The current COVID-19 pandemic risks further accentuating the rural-urban health inequities that exist in New Zealand, warn University of Otago health specialists.
A specialist team including Dunstan Hospital rural health specialist Garry Nixon and rural General Practitioner Dr Branko Sijnja, say “District Health Boards must consider and include their rural communities and health services at this time.”
In New Zealand, many rural towns represent many of the most vulnerable communities. Residents of these rural communities are overall poorer, older, more likely to be Maori and have poorer health outcomes than in more populated cities.
The rural communities are also more vulnerable due to the understaffed nature of rural health services (both primary and secondary), which have limited specialist services and equipment. Hospitals in these areas are largely driven by acute need and are often at capacity in the winter months. They do not have outpatient clinics or elective surgery that can be cancelled to create additional capacity.

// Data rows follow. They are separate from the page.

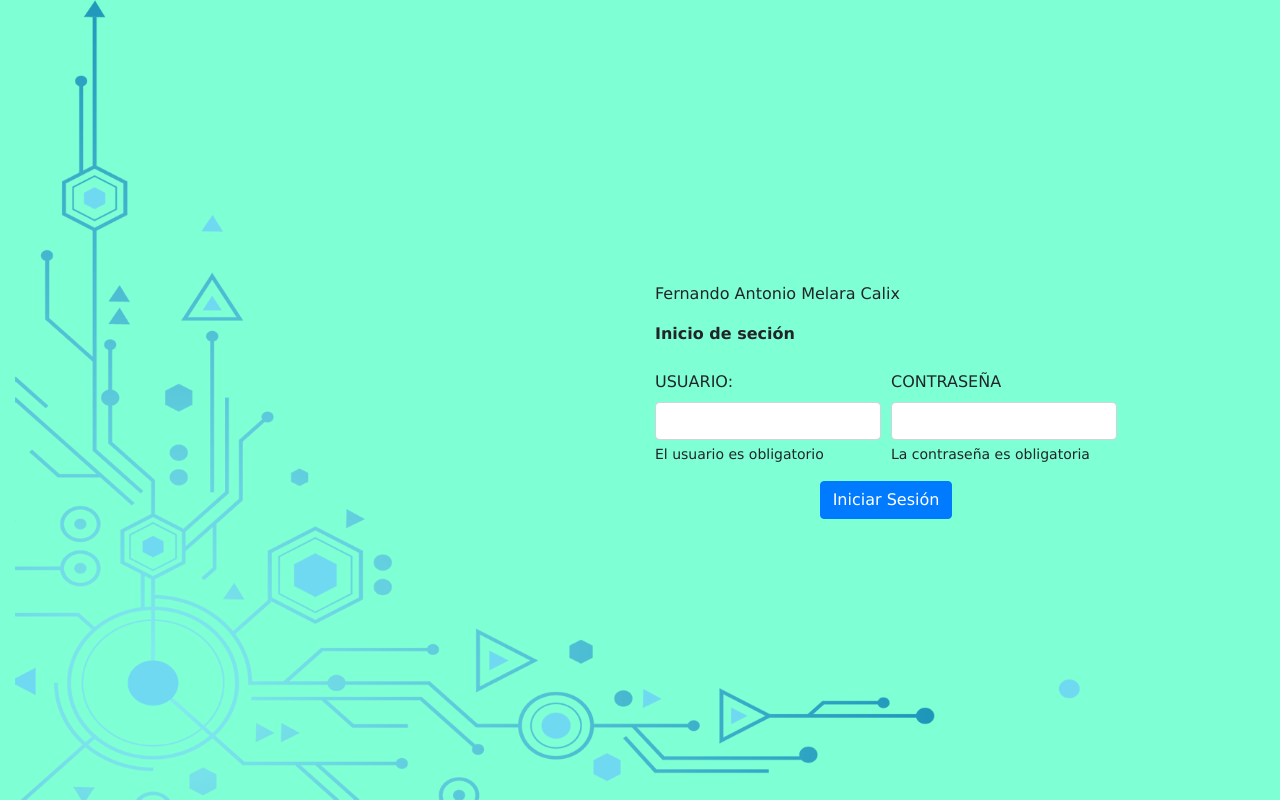
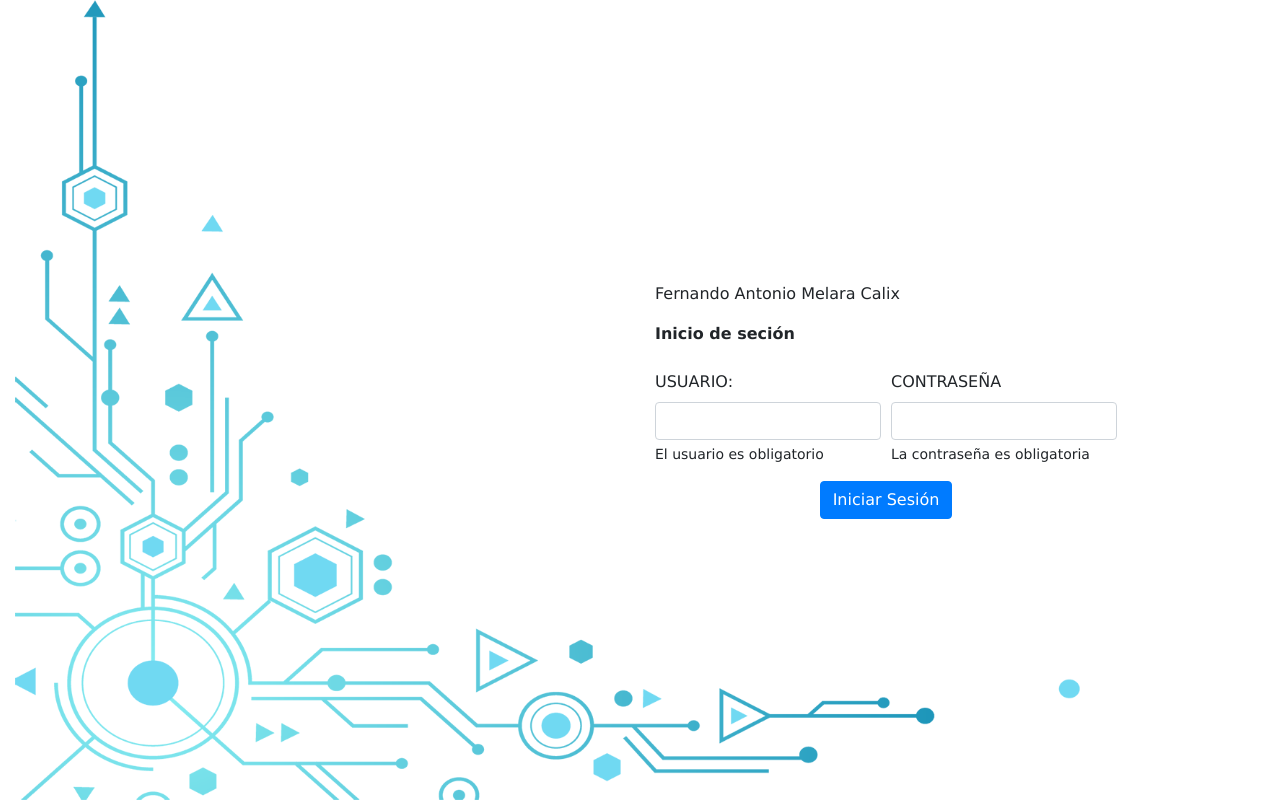
Before and after one commit to ZAI750/Practica1FAMC, a PHP site: page / in a window 1280 px wide. Run offline with PHP 8.4, Linux system fonts and the light colour scheme.

Commit message:
Update style.css

```diff
--- a/css/style.css
+++ b/css/style.css
@@ -9,7 +9,7 @@ html{
 }
 
 body{
-    background-color: aquamarine;
+    background-color: white;
 }
 
 .contenedor{
```
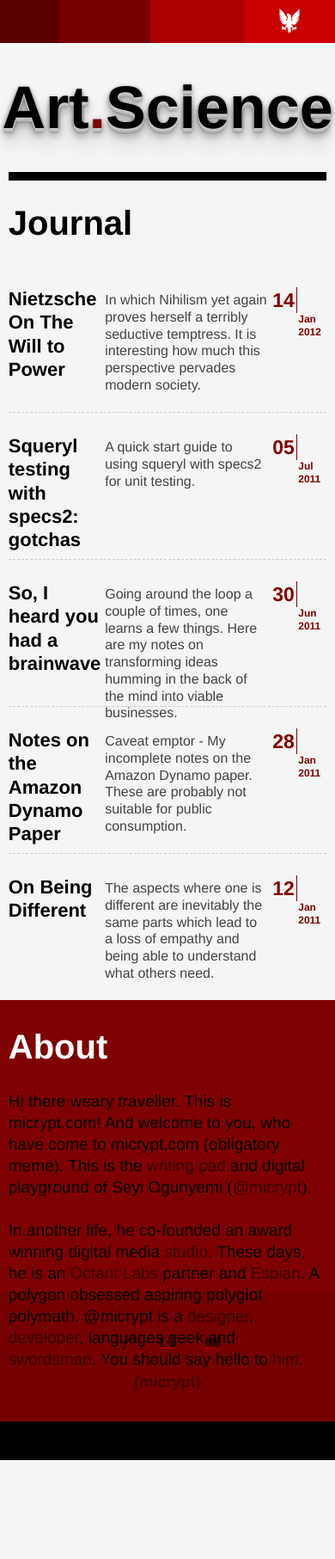
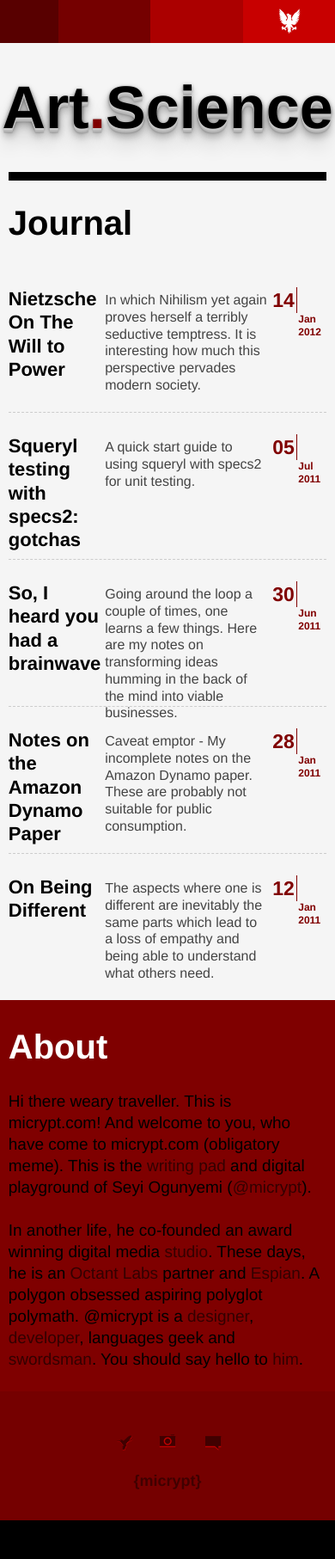
Before and after one commit to micrypt/micrypt.github.com, a Jekyll site: the page built from index.html, in a window 390 px wide. Shown: the whole page at 86% size. Built offline with Jekyll 4.4.1, drawn with Linux system fonts in a browser that asks for light colours; nearby versions of some CDN libraries; before the commit the page ends 1698 px from its top, so only the background shows below that.

Commit message:
Fix sizing issues

```diff
--- a/css/micrypt.css
+++ b/css/micrypt.css
@@ -401,6 +401,9 @@ border: 0;
   li span.summary {
     width: 51%;
   }
+  div#footer-main {
+    height: auto;
+  }
 }
 /*
  * print styles
```
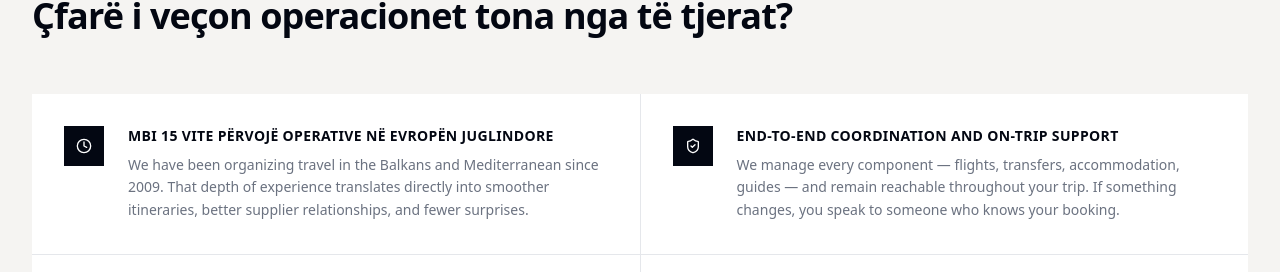
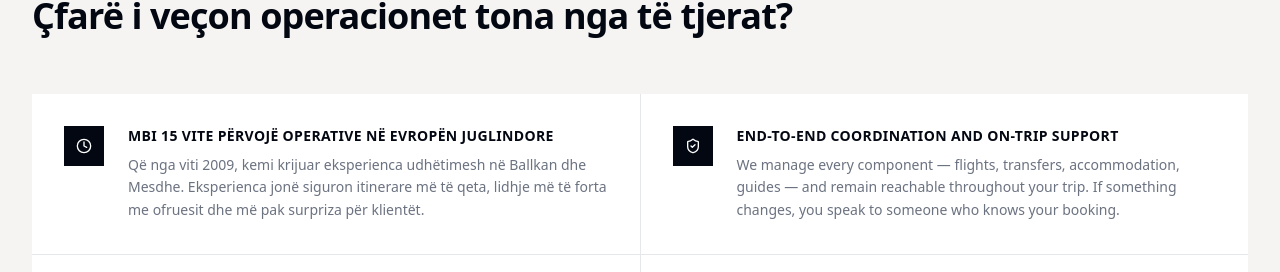
Before and after one commit to bla-mamba/univers-agency-finished, a React (Vite) app: page /about in a window 1280 px wide. Shown: the part 1484-1756 px from the top of the page. Built offline with nearby package versions, Linux system fonts and the light colour scheme; no server answers; the database is empty.

Commit message:
Updated AboutPage.tsx

```diff
--- a/src/pages/AboutPage.tsx
+++ b/src/pages/AboutPage.tsx
@@ -40,7 +40,7 @@ const whyChooseUs = [
  icon: Clock,
  title:'Mbi 15 vite përvojë operative në Evropën Juglindore',
  description:
-'We have been organizing travel in the Balkans and Mediterranean since 2009. That depth of experience translates directly into smoother itineraries, better supplier relationships, and fewer surprises.',
+'Që nga viti 2009, kemi krijuar eksperienca udhëtimesh në Ballkan dhe Mesdhe. Eksperienca jonë siguron itinerare më të qeta, lidhje më të forta me ofruesit dhe më pak surpriza për klientët.',
 },
  {
  icon: ShieldCheck,
```
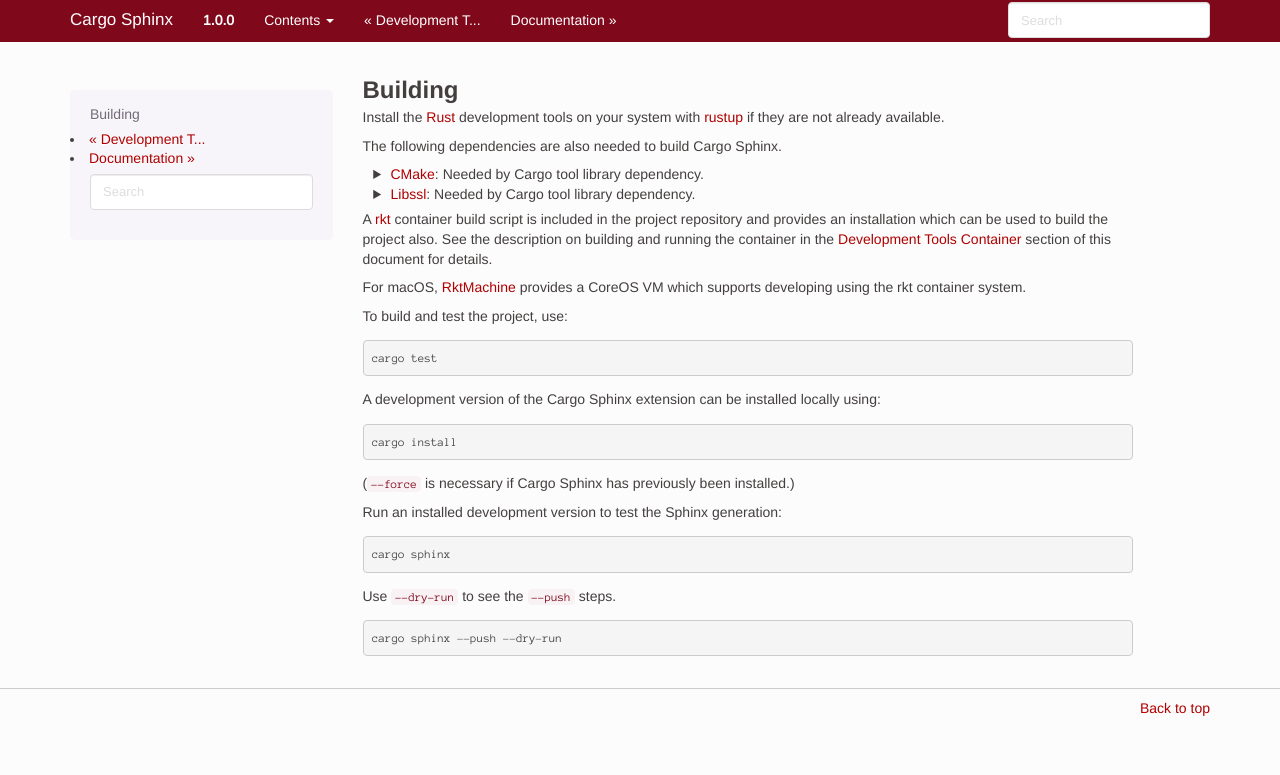
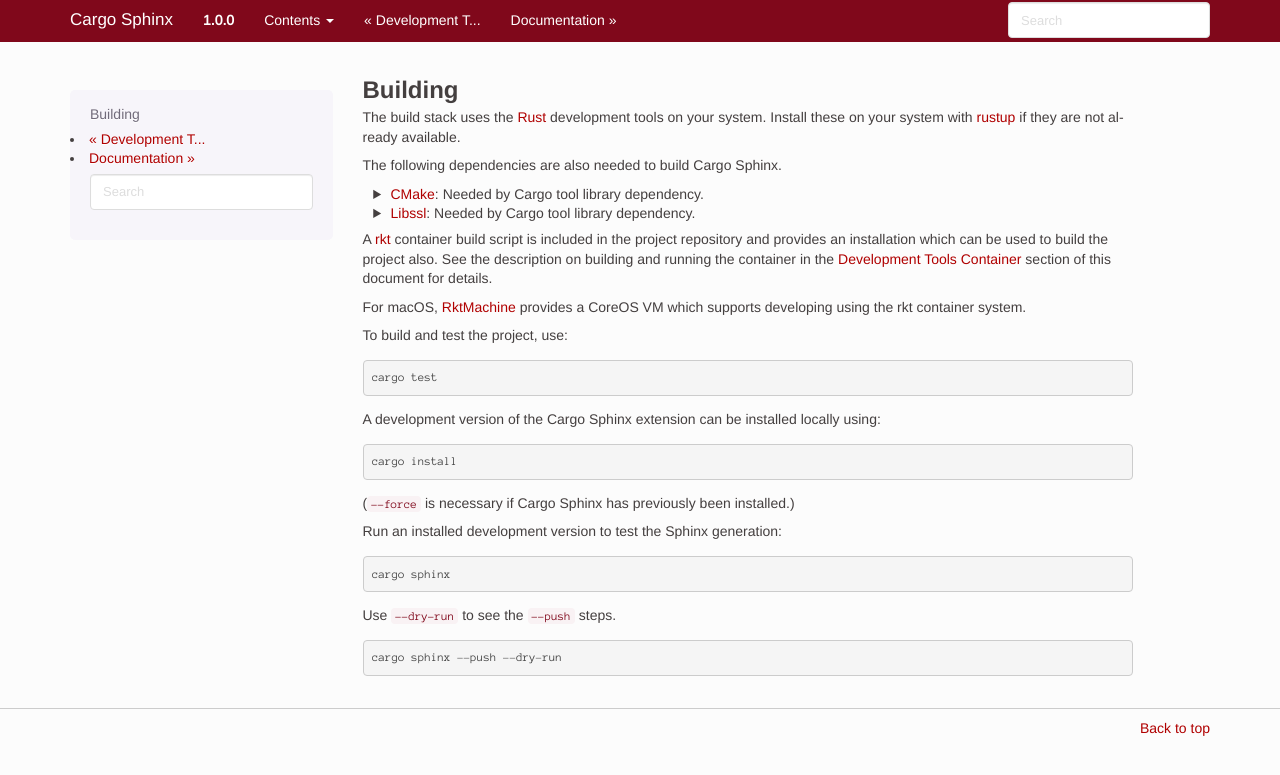
Before and after one commit to woofwoofinc/cargo-sphinx, a Sphinx documentation site: the page built from docs/building.rst, in a window 1280 px wide. Shown: the top 775 px of the page. Built offline with Sphinx 7.4.7, drawn with Linux system fonts in a browser that asks for light colours.

Commit message:
Documentation tweaks.

```diff
--- a/docs/building.rst
+++ b/docs/building.rst
@@ -1,7 +1,7 @@
 Building
 ========
-Install the Rust_ development tools on your system with rustup_ if they are
-not already available.
+The build stack uses the Rust_ development tools on your system. Install these
+on your system with rustup_ if they are not already available.
 
 .. _Rust: https://www.rust-lang.org
 .. _rustup: https://www.rustup.rs
```
Also changed, not shown: README.md (+2 -2 lines).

The health specialist team from Otago University are asking District Health Boards to put in place rural-specific plans developed with rural health services, in order for these hospitals to not be overrun during the pandemic. They are also asking for processes which ensure a single point of contact for specialist advice for rural clinicians to co-ordinate the care of deteriorating and critically unwell patients, as well as access to intensive care services across the rural regions including continuing access for non-COVID acute emergency cases.
The protection rural areas do have is their isolation. “It is now time for the Government to implement travel restrictions of non-essential travel to rural remote areas, as this will maximise the one protection rural communities might have – their isolation.” the Otago University health specialists say.
Rural hospitals are made more vulnerable by their lack of “surge capacity”. They are largely driven by acute need and are often at capacity in the winter months. They do not have outpatient clinics or elective surgery that can be cancelled in order to create urgent additional capacity.
We would urge DHBs to put in place, if they have not already done so:
- Rural-specific plans developed in partnership with rural health services.
- Processes to ensure equitable access to specialist and intensive care services across their regions, including continuing access for non-COVID acute emergency cases
- A single point of contact for specialist advice for rural clinicians, to co-ordinate the care of deteriorating and critically unwell rural patients.
- Plans to shift workforce into rural health services that have pre-existing serious shortages or when they (especially small services) become overwhelmed.
- Processes to ensure access to sufficient equipment including personal protective equipment for rural services.
- Additional resources for inter-hospital transfer, of both ventilated patients and those patients who are deteriorating and likely to need intensive care.
- Plans to ensure the rural health services that are now managed by community trusts are given the same consideration and support as those that are managed directly by the local DHB.
It is now time for the Government to implement travel restrictions of non-essential travel to rural remote areas, as this will maximise the one protection rural communities might have – their isolation.
While we expect much of this work is underway, it will be easy for DHB managers and clinical leaders to become focused with their base hospital services and the patients immediately in front of them and to inadvertently neglect rural-based patients. Geographic equity will be important in the coming weeks and months.
During the COVID-19 pandemic, it is crucial that urban and rural referral sites support each other and act as a unified system of emergency care.